Francine's grandparents' ranch has been turned into a museum-- The Hathaway Ranch & Oil Museum-- and Francine is the executive director. In this role, Francine helps to preserve a small piece of California's pioneer past, but she lives very much in the present. She's also always looking forward. I asked Francine if she had any advice for people hoping to enter the preserved foods competition at the LA County Fair next year. She smiled and said, "The judges have a sweet tooth."
Sadly, I missed the event, but fellow MFP Karen Hobart was there and took these photos. (Thanks, Karen!) She reports that Chef Miller gave a great demonstration of classic preservation techniques, which included making strawberry jam, fermented dill pickles, and crushed tomatoes.
If you missed Chef Miller's demonstration and you're still wondering what to do with an overabundance of tomatoes from your garden, check out this new resource page on Home Preserving Tomatoes from the National Center for Home Food Preservation.
If you haven't already planned your visit to the LA County Fair, now's the time. Master Food Preservers from Los Angeles County are on hand giving demonstrations and waiting to answer your questions about food preservation. On Wednesday, September 5th, Susan Nickels and Nancee Siebert got the ball rolling with a great introduction to the world of jam and jelly production (both with and without pectin).
Volunteers from MFPLA will present demonstrations at the Culinary Styles Stage (under the racetrack grandstand) on Wednesdays and and Fridays, 9/5 - 9/28 from 12 to 3 pm. Topics include jams and jellies, the art of pickling and fermenting, and how to preserve tomatoes.
In the Farm House Kitchen across from the Big Red Barn, MFPs including Liisa Primack (seen above) will be discussing dehydration and other methods of food preservation.
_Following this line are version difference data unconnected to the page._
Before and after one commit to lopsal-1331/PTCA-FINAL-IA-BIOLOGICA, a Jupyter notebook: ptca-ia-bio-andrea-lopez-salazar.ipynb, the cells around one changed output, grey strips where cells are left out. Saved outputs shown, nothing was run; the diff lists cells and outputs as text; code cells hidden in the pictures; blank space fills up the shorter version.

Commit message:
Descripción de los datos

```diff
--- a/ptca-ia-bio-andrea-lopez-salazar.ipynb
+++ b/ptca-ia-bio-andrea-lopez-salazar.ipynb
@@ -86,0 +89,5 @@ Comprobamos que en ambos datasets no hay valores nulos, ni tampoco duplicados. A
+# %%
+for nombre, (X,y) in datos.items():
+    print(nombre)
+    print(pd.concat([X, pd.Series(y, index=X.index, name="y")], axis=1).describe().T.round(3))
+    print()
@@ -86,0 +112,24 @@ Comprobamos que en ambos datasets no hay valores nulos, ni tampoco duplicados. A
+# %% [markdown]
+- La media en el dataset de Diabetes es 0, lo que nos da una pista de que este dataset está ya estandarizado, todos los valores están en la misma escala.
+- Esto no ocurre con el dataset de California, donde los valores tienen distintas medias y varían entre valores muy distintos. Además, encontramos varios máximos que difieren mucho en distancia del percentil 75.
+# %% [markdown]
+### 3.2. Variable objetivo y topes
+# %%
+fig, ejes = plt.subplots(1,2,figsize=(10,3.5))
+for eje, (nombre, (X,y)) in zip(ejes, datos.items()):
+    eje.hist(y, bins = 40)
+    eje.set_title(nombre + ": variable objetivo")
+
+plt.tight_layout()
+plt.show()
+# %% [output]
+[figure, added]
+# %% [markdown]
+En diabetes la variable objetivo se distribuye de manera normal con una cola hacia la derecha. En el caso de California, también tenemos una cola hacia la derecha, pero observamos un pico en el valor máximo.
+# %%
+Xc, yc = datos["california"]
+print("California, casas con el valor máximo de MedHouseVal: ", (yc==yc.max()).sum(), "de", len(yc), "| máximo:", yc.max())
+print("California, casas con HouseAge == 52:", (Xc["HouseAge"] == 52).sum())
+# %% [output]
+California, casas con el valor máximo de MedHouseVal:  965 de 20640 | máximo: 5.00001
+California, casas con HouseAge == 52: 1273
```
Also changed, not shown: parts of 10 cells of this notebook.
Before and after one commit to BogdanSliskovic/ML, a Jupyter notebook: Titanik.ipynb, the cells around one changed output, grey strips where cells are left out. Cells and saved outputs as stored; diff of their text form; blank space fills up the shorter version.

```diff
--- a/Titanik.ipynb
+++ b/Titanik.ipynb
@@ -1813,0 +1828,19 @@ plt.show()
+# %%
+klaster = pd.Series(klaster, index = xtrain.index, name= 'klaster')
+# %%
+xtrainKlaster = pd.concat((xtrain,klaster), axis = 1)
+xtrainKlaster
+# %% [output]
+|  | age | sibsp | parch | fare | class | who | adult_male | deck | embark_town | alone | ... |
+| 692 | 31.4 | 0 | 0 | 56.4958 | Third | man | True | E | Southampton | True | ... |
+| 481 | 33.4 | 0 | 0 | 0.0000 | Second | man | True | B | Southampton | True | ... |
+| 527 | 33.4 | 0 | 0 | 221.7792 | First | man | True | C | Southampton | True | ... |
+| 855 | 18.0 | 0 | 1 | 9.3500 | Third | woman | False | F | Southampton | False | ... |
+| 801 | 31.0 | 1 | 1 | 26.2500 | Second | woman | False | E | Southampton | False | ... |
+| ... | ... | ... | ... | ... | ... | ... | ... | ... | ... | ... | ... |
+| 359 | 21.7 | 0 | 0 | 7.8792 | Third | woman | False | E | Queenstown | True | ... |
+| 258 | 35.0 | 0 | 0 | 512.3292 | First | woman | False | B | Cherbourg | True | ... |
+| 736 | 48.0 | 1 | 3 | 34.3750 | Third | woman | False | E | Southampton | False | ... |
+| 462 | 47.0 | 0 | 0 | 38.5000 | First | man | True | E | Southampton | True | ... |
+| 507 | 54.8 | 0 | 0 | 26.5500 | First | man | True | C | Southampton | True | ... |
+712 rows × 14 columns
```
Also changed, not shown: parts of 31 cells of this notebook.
Come visit us from 9 am to 12 pm, Wednesdays through Fridays, 9/5- 9/28 and see Liisa's fantastic solar dehydrator.
- Author: Sarah A Spitz
From the Los Angeles County Fair website: “Deep-fried. On-a-stick. Battered. Breaded. Dipped in chocolate. Eating at the Fair is a unique experience. With more than 300 choices, undo the top button on your pants and dive in. If you’re a little nervous, we do have yogurt, smoothies, fruit and salads too!”
If your diet leans more toward the seasonal and DIY (do it yourself), this year’s LA County Fair offers you the chance to learn how to preserve what’s in season now, all year long, in your own home kitchen.
Certified volunteer instructors from UC Cooperative Extension Master Food Preservers for Los Angeles County (MFPLA) will be on hand for their second year at the fair, offering demonstrations, recipes and food safety tips.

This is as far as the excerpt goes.